Legal Policy Clinic consists of a series of readings on various non-litigation policy analysis and strategies. Students are required to write on legal topics of his/her choice: (1) Letter to the Editor; (2) Petition for review; (3) Petition to publish or depublish an appellate opinion; (4) Amicus Curiae brief; or (5) Community educational plan with course teaching materials. One of the major goals of this course is to instill in law students a desire and ability to engage in a lifetime of pro bono legal public policy analysis and service.
This survey course will focus on the legal issues surrounding gay and lesbian parenting, contrasting the approach of various nations with the prevailing approaches in the United States. The course will address the legal issues faced by the LGBT community with particular emphasis on children of LGBT couples.
This is a survey course designed to prepare future lawyers to deal with the types of local government issues often encountered in private practice or as a local government lawyer. The course begins with a study of the types of local governments and their powers. The legal relationships of local governments with each other and with the state and national government will also be examined. Other areas of coverage may include local government revenue powers, legal liability of local governments, local government employment law, local government contracting, land use control, and researching local government law. The course is designed to teach the basics of local government law for any state, but many of the cases and illustrations will focus on California law and current events.
A lecture and simulation course covering the principles and skills used in mediation. The course also offers a comparative overview of the field of alternative dispute resolution, and in particular the practical differences between using arbitration or mediation in resolving disputes. Simulations and other exercises are conducted to develop practice skills and to explore the public policy and legal issues that arise.

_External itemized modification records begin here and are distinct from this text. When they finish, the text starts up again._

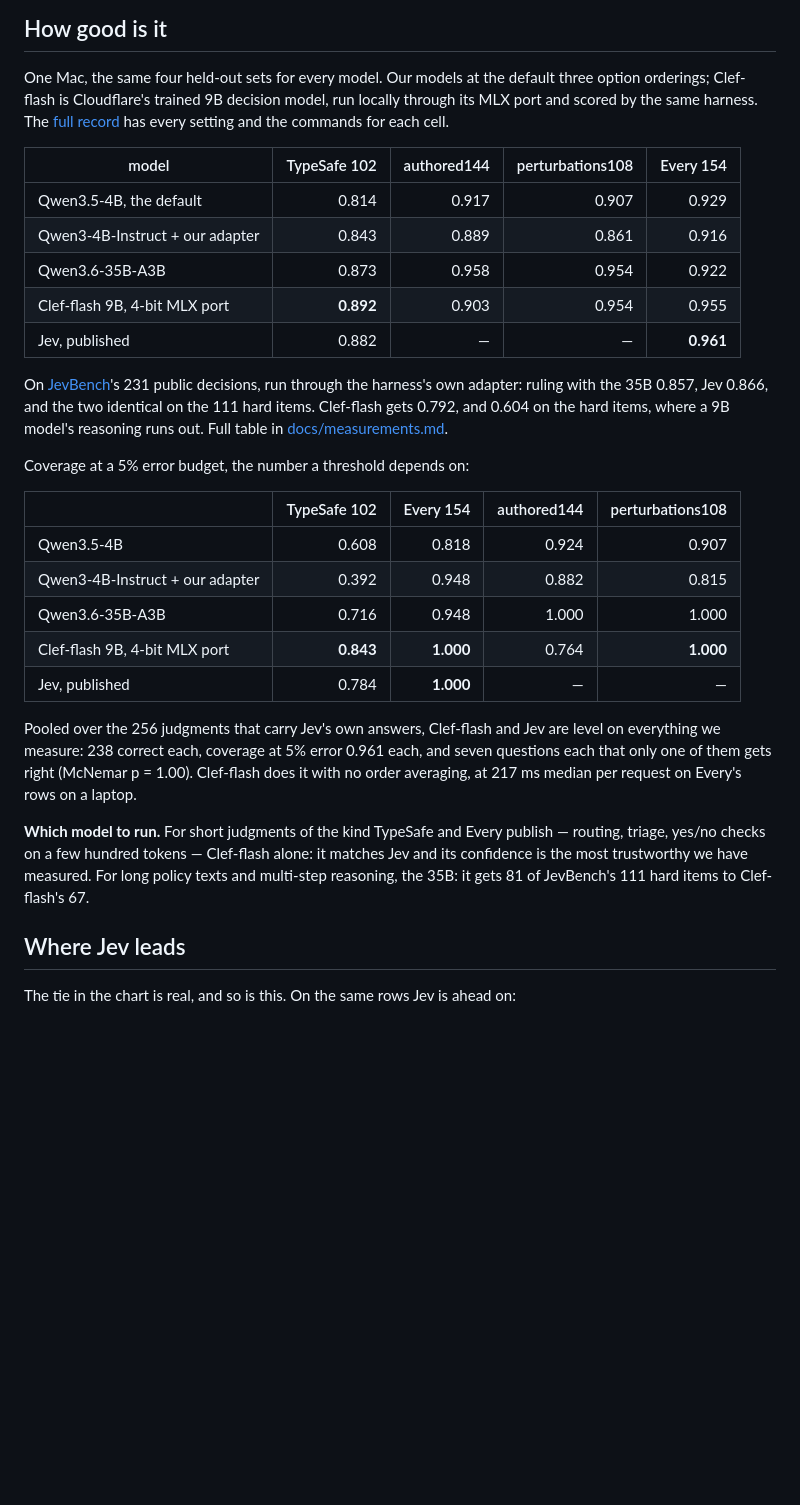
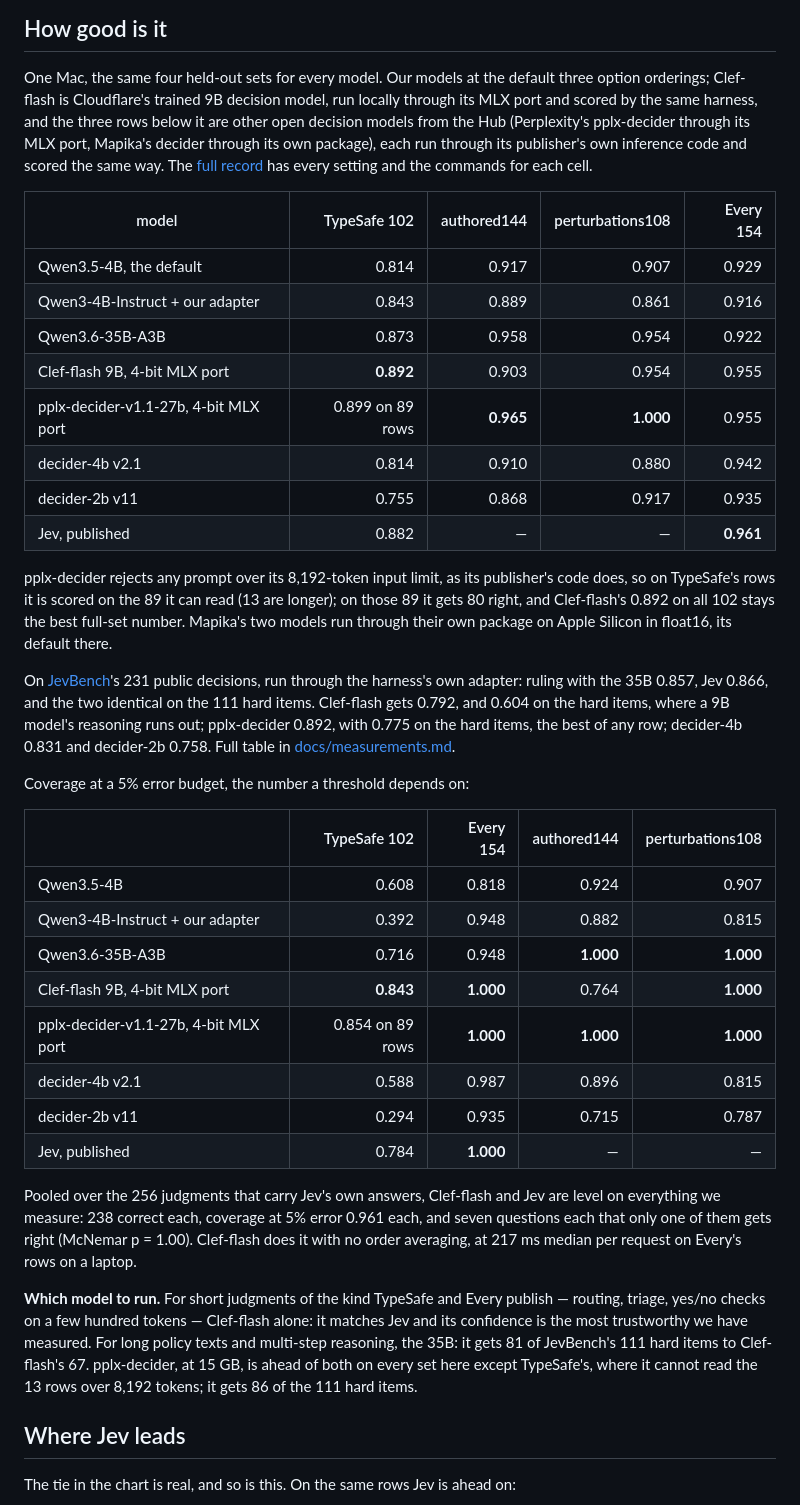
Before and after one commit to bradAGI/ruling, a Markdown page: README.md, the part around the change. Rendered like a GitHub page; blank space fills up the shorter version.

Commit message:
Add the open decision models to the README tables
The accuracy and coverage tables gain pplx-decider and the two Mapika
models, with the column-best markers redone and pplx-decider's partial
TypeSafe set labeled as such rather than marked best.

```diff
--- a/README.md
+++ b/README.md
@@ -177,8 +177,11 @@ the response's `model` says which one answered.
 One Mac, the same four held-out sets for every model. Our models at the
 default three option orderings; Clef-flash is Cloudflare's trained 9B
 decision model, run locally through its MLX port and scored by the same
-harness. The [full record](docs/measurements.md) has every setting and the
-commands for each cell.
+harness, and the three rows below it are other open decision models from the
+Hub (Perplexity's pplx-decider through its MLX port, Mapika's decider through
+its own package), each run through its publisher's own inference code and
+scored the same way. The [full record](docs/measurements.md) has every
+setting and the commands for each cell.
 
 | model | TypeSafe 102 | authored144 | perturbations108 | Every 154 |
 |---|---:|---:|---:|---:|
@@ -186,12 +189,23 @@ commands for each cell.
 | Qwen3-4B-Instruct + our adapter | 0.843 | 0.889 | 0.861 | 0.916 |
 | Qwen3.6-35B-A3B | 0.873 | 0.958 | 0.954 | 0.922 |
 | Clef-flash 9B, 4-bit MLX port | **0.892** | 0.903 | 0.954 | 0.955 |
+| pplx-decider-v1.1-27b, 4-bit MLX port | 0.899 on 89 rows | **0.965** | **1.000** | 0.955 |
+| decider-4b v2.1 | 0.814 | 0.910 | 0.880 | 0.942 |
+| decider-2b v11 | 0.755 | 0.868 | 0.917 | 0.935 |
 | Jev, published | 0.882 | — | — | **0.961** |
+
+pplx-decider rejects any prompt over its 8,192-token input limit, as its
+publisher's code does, so on TypeSafe's rows it is scored on the 89 it can
+read (13 are longer); on those 89 it gets 80 right, and Clef-flash's 0.892
+on all 102 stays the best full-set number. Mapika's two models run through
+their own package on Apple Silicon in float16, its default there.
 
 On [JevBench](https://github.com/fstandhartinger/jevbench)'s 231 public
 decisions, run through the harness's own adapter: ruling with the 35B 0.857,
 Jev 0.866, and the two identical on the 111 hard items. Clef-flash gets
-0.792, and 0.604 on the hard items, where a 9B model's reasoning runs out. Full table in
+0.792, and 0.604 on the hard items, where a 9B model's reasoning runs out;
+pplx-decider 0.892, with 0.775 on the hard items, the best of any row;
+decider-4b 0.831 and decider-2b 0.758. Full table in
 [docs/measurements.md](docs/measurements.md#jevbench-the-public-items).
 
 Coverage at a 5% error budget, the number a threshold depends on:
@@ -200,8 +214,11 @@ Coverage at a 5% error budget, the number a threshold depends on:
 |---|---:|---:|---:|---:|
 | Qwen3.5-4B | 0.608 | 0.818 | 0.924 | 0.907 |
 | Qwen3-4B-Instruct + our adapter | 0.392 | 0.948 | 0.882 | 0.815 |
-| Qwen3.6-35B-A3B | 0.716 | 0.948 | 1.000 | 1.000 |
+| Qwen3.6-35B-A3B | 0.716 | 0.948 | **1.000** | **1.000** |
 | Clef-flash 9B, 4-bit MLX port | **0.843** | **1.000** | 0.764 | **1.000** |
+| pplx-decider-v1.1-27b, 4-bit MLX port | 0.854 on 89 rows | **1.000** | **1.000** | **1.000** |
+| decider-4b v2.1 | 0.588 | 0.987 | 0.896 | 0.815 |
+| decider-2b v11 | 0.294 | 0.935 | 0.715 | 0.787 |
 | Jev, published | 0.784 | **1.000** | — | — |
 
 Pooled over the 256 judgments that carry Jev's own answers, Clef-flash and Jev
@@ -214,7 +231,9 @@ median per request on Every's rows on a laptop.
 publish — routing, triage, yes/no checks on a few hundred tokens — Clef-flash
 alone: it matches Jev and its confidence is the most trustworthy we have
 measured. For long policy texts and multi-step reasoning, the 35B: it gets 81
-of JevBench's 111 hard items to Clef-flash's 67.
+of JevBench's 111 hard items to Clef-flash's 67. pplx-decider, at 15 GB, is
+ahead of both on every set here except TypeSafe's, where it cannot read the
+13 rows over 8,192 tokens; it gets 86 of the 111 hard items.
 
 ## Where Jev leads
 
```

An examination of the legal issues involved in real estate sales and financing; subdivision financing and development; planned unit development, condominiums, cooperatives, and income-producing (rental) properties; and tax considerations.
Student teams research and prepare appellate briefs and practice oral arguments, under the direction of a faculty advisor or faculty coach and/or provide other services for general Moot Court Honors Board (MCHB) activities. Enrollment is based on membership on the MCHB and subject to the approval of the MCHB and faculty advisor(s).

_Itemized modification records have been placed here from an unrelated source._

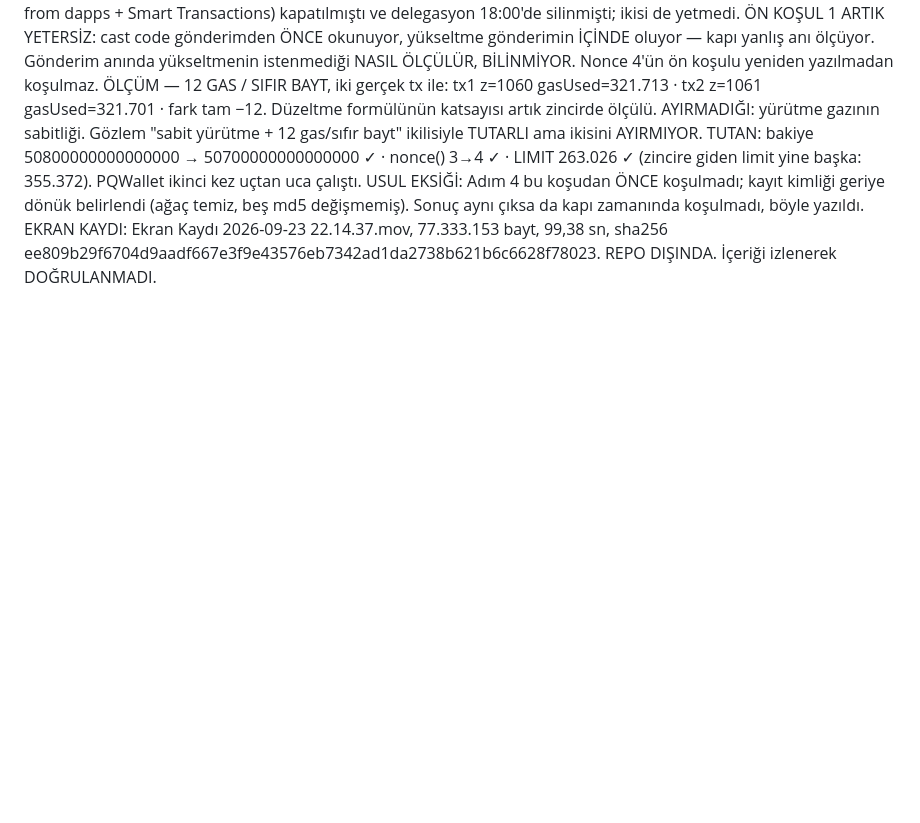
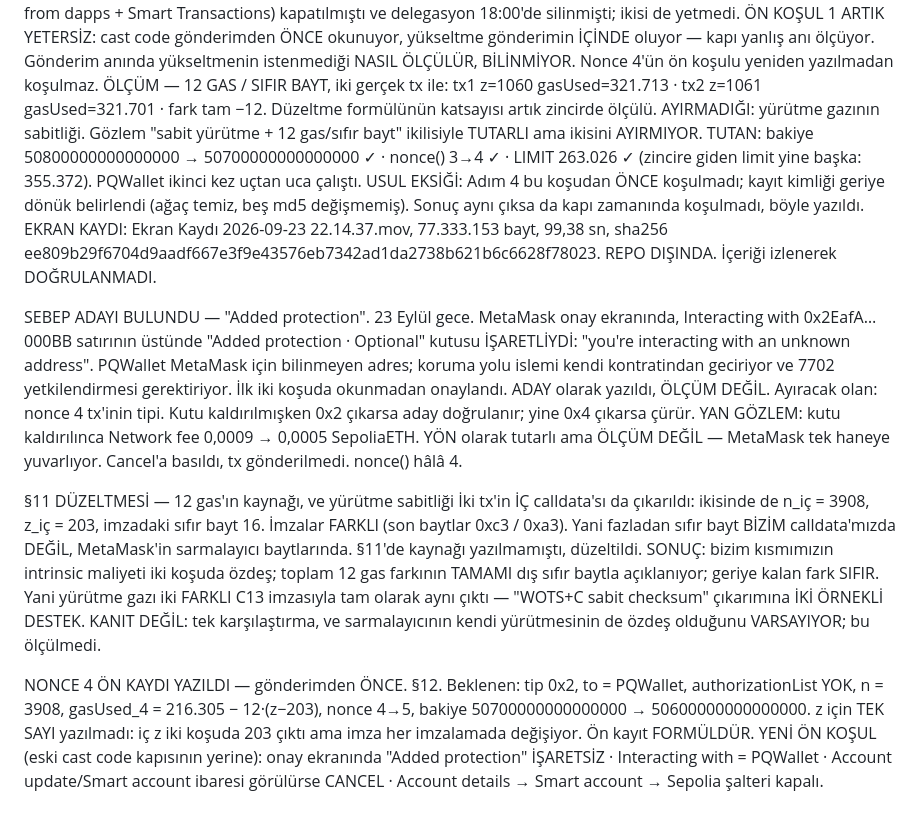
Before and after one commit to akifaybek/pq-safe, a Markdown page: .superpowers/sdd/progress.md, the part around the change. Rendered like a GitHub page; blank space fills up the shorter version.

Commit message:
docs(evidence): sebep adayi 'Added protection', nonce 4 on kaydi
S11 duzeltmesi: fazladan sifir bayt BIZIM calldata'mizda degil, sarmalayicida.
Iki tx'in ic calldata'si ozdes (n 3908, z 203) ama imzalar farkli -> 12 gas
farkinin TAMAMI dis sifir bayttan; geriye kalan fark SIFIR, yani yurutme gazi
iki farkli C13 imzasiyla ayni cikti. Iki ornekli destek, kanit degil.
S12: nonce 4 on kaydi gonderimden ONCE. 'Added protection' ADAY olarak yazildi;
ayiracak olcum tx tipi. Yeni on kosul eski cast code kapisinin yerine gecti.

```diff
--- a/.superpowers/sdd/progress.md
+++ b/.superpowers/sdd/progress.md
@@ -2147,3 +2147,38 @@ NONCE 3 KOŞULDU — 7702 GERİ GELDİ, ÖLÇÜM YİNE KİRLİ. 23 Eylül.
   EKRAN KAYDI: Ekran Kaydı 2026-09-23 22.14.37.mov, 77.333.153 bayt, 99,38 sn,
     sha256 ee809b29f6704d9aadf667e3f9e43576eb7342ad1da2738b621b6c6628f78023.
     REPO DIŞINDA. İçeriği izlenerek DOĞRULANMADI.
+
+SEBEP ADAYI BULUNDU — "Added protection". 23 Eylül gece.
+  MetaMask onay ekranında, Interacting with 0x2EafA…000BB satırının üstünde
+  "Added protection · Optional" kutusu İŞARETLİYDİ: "you're interacting with
+  an unknown address". PQWallet MetaMask için bilinmeyen adres; koruma yolu
+  islemi kendi kontratindan geciriyor ve 7702 yetkilendirmesi gerektiriyor.
+  İlk iki koşuda okunmadan onaylandı.
+  ADAY olarak yazıldı, ÖLÇÜM DEĞİL. Ayıracak olan: nonce 4 tx'inin tipi.
+    Kutu kaldırılmışken 0x2 çıkarsa aday doğrulanır; yine 0x4 çıkarsa çürür.
+  YAN GÖZLEM: kutu kaldırılınca Network fee 0,0009 → 0,0005 SepoliaETH.
+    YÖN olarak tutarlı ama ÖLÇÜM DEĞİL — MetaMask tek haneye yuvarlıyor.
+  Cancel'a basıldı, tx gönderilmedi. nonce() hâlâ 4.
+
+§11 DÜZELTMESİ — 12 gas'ın kaynağı, ve yürütme sabitliği
+  İki tx'in İÇ calldata'sı da çıkarıldı: ikisinde de n_iç = 3908, z_iç = 203,
+  imzadaki sıfır bayt 16. İmzalar FARKLI (son baytlar 0xc3 / 0xa3).
+  Yani fazladan sıfır bayt BİZİM calldata'mızda DEĞİL, MetaMask'in
+  sarmalayıcı baytlarında. §11'de kaynağı yazılmamıştı, düzeltildi.
+  SONUÇ: bizim kısmımızın intrinsic maliyeti iki koşuda özdeş; toplam 12 gas
+  farkının TAMAMI dış sıfır baytla açıklanıyor; geriye kalan fark SIFIR.
+  Yani yürütme gazı iki FARKLI C13 imzasıyla tam olarak aynı çıktı —
+  "WOTS+C sabit checksum" çıkarımına İKİ ÖRNEKLİ DESTEK.
+  KANIT DEĞİL: tek karşılaştırma, ve sarmalayıcının kendi yürütmesinin de
+  özdeş olduğunu VARSAYIYOR; bu ölçülmedi.
+
+NONCE 4 ÖN KAYDI YAZILDI — gönderimden ÖNCE. §12.
+  Beklenen: tip 0x2, to = PQWallet, authorizationList YOK, n = 3908,
+  gasUsed_4 = 216.305 − 12·(z−203), nonce 4→5,
+  bakiye 50700000000000000 → 50600000000000000.
+  z için TEK SAYI yazılmadı: iç z iki koşuda 203 çıktı ama imza her
+  imzalamada değişiyor. Ön kayıt FORMÜLDÜR.
+  YENİ ÖN KOŞUL (eski cast code kapısının yerine): onay ekranında
+  "Added protection" İŞARETSİZ · Interacting with = PQWallet ·
+  Account update/Smart account ibaresi görülürse CANCEL ·
+  Account details → Smart account → Sepolia şalteri kapalı.
```
Also changed, not shown: 1 other file.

The course will consider business and legal issues in the acquisition of rights and services involved in developing and producing a motion picture based on real events, using legal decisions, contracts, and collective bargaining excerpts.
This course provides you with a “behind the scenes” look at the music industry while teaching the basics of the various aspects of the business. Areas of course coverage may include recorded music, music publishing, live events/touring, merchandising, and a variety of other exploitations of music. Basic terms of each of the key agreements (e.g., Exclusive Recording Agreements, Co-Publishing Agreements, Producer Agreements, etc.) and the various modes of distribution of music (e.g., records, radio, sheet music, internet, film, TV, etc.) will be analyzed.
This course is a survey of the historical development of Islamic jurisprudence and interaction of Islamic law and the modern nation state, with a focus on Middle Eastern and South Asian countries. The course will begin by an overview of how Islamic law developed, focusing on primary sources of law, and methods of interpretations. The rest of the course will be about the various experiences of Muslim communities in countries such as Egypt, Turkey, India, Pakistan, Iran and the United States. Contemporary events such as Arab uprisings are among the topics that will be discussed.
Topics covered may include the analysis of the relationship between Native American tribes and federal and state governments; the role of Congress, the Bureau of Indian Affairs, and tribal governments; Native American education; economic development on reservations; water, hunting, and fishing rights; religion; criminal justice, and the role of customary Native American laws; urban Native American rights; and the status of California Native American "Rancherias."